Problem
The expected answer is every line from the material below that has the word "tablinks".
+ + + + + + +
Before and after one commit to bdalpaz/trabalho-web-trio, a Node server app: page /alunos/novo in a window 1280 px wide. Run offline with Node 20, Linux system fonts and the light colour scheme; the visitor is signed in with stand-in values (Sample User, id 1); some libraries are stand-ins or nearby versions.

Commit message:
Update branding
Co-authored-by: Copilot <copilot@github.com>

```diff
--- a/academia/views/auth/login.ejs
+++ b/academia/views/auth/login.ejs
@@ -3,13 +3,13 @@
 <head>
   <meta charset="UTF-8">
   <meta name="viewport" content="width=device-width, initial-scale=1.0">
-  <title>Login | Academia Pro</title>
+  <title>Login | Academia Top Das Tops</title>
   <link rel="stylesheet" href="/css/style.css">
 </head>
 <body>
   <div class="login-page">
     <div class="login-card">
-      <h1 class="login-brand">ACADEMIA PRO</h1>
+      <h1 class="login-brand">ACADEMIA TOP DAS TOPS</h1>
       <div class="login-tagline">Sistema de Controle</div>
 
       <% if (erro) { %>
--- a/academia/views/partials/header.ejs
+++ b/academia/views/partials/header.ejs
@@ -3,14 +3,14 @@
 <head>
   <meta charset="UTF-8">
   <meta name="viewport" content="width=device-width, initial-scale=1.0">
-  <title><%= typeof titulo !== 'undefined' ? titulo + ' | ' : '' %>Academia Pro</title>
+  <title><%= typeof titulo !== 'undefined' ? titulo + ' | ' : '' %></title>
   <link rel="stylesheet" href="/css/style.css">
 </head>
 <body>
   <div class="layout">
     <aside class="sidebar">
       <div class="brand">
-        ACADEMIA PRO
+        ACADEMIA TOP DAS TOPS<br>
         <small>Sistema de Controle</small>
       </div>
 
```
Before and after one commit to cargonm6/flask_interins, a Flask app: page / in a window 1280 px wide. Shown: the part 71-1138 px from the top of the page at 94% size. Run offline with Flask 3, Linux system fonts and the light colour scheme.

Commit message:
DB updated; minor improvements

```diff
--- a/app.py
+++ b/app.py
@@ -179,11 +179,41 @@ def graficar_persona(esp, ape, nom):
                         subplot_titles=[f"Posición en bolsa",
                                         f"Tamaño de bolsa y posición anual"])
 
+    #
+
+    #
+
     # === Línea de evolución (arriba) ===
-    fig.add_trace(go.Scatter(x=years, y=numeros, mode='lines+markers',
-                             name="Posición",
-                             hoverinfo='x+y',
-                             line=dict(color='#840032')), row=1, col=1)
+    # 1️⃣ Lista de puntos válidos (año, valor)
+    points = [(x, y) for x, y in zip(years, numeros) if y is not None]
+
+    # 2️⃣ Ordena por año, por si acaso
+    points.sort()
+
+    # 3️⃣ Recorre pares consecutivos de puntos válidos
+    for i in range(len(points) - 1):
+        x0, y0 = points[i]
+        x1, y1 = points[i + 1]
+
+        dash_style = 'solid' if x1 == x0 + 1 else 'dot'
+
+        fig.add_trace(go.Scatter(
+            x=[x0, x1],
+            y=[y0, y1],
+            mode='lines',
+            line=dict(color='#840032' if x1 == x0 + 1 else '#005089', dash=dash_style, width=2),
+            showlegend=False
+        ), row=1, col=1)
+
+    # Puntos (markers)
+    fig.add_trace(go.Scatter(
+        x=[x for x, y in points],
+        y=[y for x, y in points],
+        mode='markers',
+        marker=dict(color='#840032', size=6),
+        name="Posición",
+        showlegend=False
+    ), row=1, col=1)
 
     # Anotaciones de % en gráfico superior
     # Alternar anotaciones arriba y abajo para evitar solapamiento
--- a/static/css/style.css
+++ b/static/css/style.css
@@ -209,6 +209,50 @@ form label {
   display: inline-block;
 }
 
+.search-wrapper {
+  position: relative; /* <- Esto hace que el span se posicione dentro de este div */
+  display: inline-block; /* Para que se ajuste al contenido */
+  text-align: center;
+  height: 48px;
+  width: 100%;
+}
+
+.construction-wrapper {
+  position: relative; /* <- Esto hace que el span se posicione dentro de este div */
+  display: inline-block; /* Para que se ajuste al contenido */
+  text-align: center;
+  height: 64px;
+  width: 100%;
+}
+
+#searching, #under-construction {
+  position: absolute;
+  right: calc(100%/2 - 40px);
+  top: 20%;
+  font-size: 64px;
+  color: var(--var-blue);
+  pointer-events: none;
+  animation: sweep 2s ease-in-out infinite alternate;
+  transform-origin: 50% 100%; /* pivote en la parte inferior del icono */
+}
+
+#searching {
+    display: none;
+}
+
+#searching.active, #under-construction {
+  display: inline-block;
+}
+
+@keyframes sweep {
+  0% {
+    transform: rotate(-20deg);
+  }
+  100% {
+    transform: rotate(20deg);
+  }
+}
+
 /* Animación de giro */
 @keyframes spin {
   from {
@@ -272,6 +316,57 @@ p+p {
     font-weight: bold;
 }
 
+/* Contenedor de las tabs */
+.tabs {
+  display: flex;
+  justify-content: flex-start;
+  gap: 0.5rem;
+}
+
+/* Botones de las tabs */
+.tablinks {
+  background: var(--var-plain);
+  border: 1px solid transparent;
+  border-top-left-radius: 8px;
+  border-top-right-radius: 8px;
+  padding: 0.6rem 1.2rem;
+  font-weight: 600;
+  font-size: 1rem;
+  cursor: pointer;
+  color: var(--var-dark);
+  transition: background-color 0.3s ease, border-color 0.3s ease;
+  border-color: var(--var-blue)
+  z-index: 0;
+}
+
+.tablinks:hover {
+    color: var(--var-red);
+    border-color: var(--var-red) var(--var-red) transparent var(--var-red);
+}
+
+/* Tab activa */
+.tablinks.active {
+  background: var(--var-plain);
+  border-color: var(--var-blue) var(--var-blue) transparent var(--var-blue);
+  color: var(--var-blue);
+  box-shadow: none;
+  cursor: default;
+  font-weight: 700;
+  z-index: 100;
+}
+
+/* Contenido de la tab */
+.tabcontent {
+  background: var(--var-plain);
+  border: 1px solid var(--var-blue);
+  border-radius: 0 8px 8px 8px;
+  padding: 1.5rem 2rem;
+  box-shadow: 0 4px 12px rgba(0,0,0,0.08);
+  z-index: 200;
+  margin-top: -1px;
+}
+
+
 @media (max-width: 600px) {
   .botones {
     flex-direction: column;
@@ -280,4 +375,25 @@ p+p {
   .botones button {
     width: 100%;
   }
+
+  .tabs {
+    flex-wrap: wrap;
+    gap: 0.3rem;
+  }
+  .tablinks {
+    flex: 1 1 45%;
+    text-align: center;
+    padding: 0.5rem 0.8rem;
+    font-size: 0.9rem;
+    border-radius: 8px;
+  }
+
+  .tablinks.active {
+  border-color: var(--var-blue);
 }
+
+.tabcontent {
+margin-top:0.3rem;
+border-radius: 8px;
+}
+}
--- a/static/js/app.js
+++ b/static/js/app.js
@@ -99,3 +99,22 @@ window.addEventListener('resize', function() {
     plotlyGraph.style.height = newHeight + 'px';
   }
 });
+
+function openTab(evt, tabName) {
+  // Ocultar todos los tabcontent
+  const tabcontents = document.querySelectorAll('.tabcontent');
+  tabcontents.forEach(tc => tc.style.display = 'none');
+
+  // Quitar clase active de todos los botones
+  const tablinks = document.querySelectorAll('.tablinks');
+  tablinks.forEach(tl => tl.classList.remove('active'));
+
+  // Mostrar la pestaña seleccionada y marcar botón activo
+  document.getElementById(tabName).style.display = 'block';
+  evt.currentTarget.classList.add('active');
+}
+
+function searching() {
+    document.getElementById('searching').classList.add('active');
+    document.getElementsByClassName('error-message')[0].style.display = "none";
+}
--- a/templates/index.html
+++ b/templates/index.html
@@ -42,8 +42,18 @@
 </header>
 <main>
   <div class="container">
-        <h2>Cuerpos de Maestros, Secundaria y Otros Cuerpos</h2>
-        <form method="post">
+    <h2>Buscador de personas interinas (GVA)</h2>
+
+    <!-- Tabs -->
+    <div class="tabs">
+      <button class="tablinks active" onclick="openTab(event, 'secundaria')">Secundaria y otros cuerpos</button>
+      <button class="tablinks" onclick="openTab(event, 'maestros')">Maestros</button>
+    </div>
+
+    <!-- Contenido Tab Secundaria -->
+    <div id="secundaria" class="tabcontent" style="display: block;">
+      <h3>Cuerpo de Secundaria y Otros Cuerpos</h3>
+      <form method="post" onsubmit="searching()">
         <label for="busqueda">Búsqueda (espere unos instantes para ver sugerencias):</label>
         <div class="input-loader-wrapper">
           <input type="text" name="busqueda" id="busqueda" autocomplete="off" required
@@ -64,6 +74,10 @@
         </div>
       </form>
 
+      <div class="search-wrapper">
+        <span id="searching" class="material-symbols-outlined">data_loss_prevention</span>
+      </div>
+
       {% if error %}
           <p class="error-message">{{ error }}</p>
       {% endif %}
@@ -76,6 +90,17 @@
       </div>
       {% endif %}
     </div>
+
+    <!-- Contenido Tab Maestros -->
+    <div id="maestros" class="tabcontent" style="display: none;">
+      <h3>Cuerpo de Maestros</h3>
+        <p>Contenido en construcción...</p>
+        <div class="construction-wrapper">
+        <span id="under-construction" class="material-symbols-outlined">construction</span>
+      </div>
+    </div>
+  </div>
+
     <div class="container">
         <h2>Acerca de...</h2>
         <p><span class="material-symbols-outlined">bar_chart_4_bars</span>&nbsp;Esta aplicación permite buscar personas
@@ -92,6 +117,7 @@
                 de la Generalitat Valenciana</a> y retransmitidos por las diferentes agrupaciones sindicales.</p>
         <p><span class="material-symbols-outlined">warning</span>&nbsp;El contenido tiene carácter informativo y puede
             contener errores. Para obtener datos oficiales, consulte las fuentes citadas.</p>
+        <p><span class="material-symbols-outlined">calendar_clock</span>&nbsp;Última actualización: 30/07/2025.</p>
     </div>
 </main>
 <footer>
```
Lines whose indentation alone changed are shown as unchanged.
+ + + + + + +
Answer
+.tablinks {
+.tablinks:hover {
+.tablinks.active {
+  .tablinks {
+  .tablinks.active {
+  const tablinks = document.querySelectorAll('.tablinks');
+  tablinks.forEach(tl => tl.classList.remove('active'));
+      <button class="tablinks active" onclick="openTab(event, 'secundaria')">Secundaria y otros cuerpos</button>
+      <button class="tablinks" onclick="openTab(event, 'maestros')">Maestros</button>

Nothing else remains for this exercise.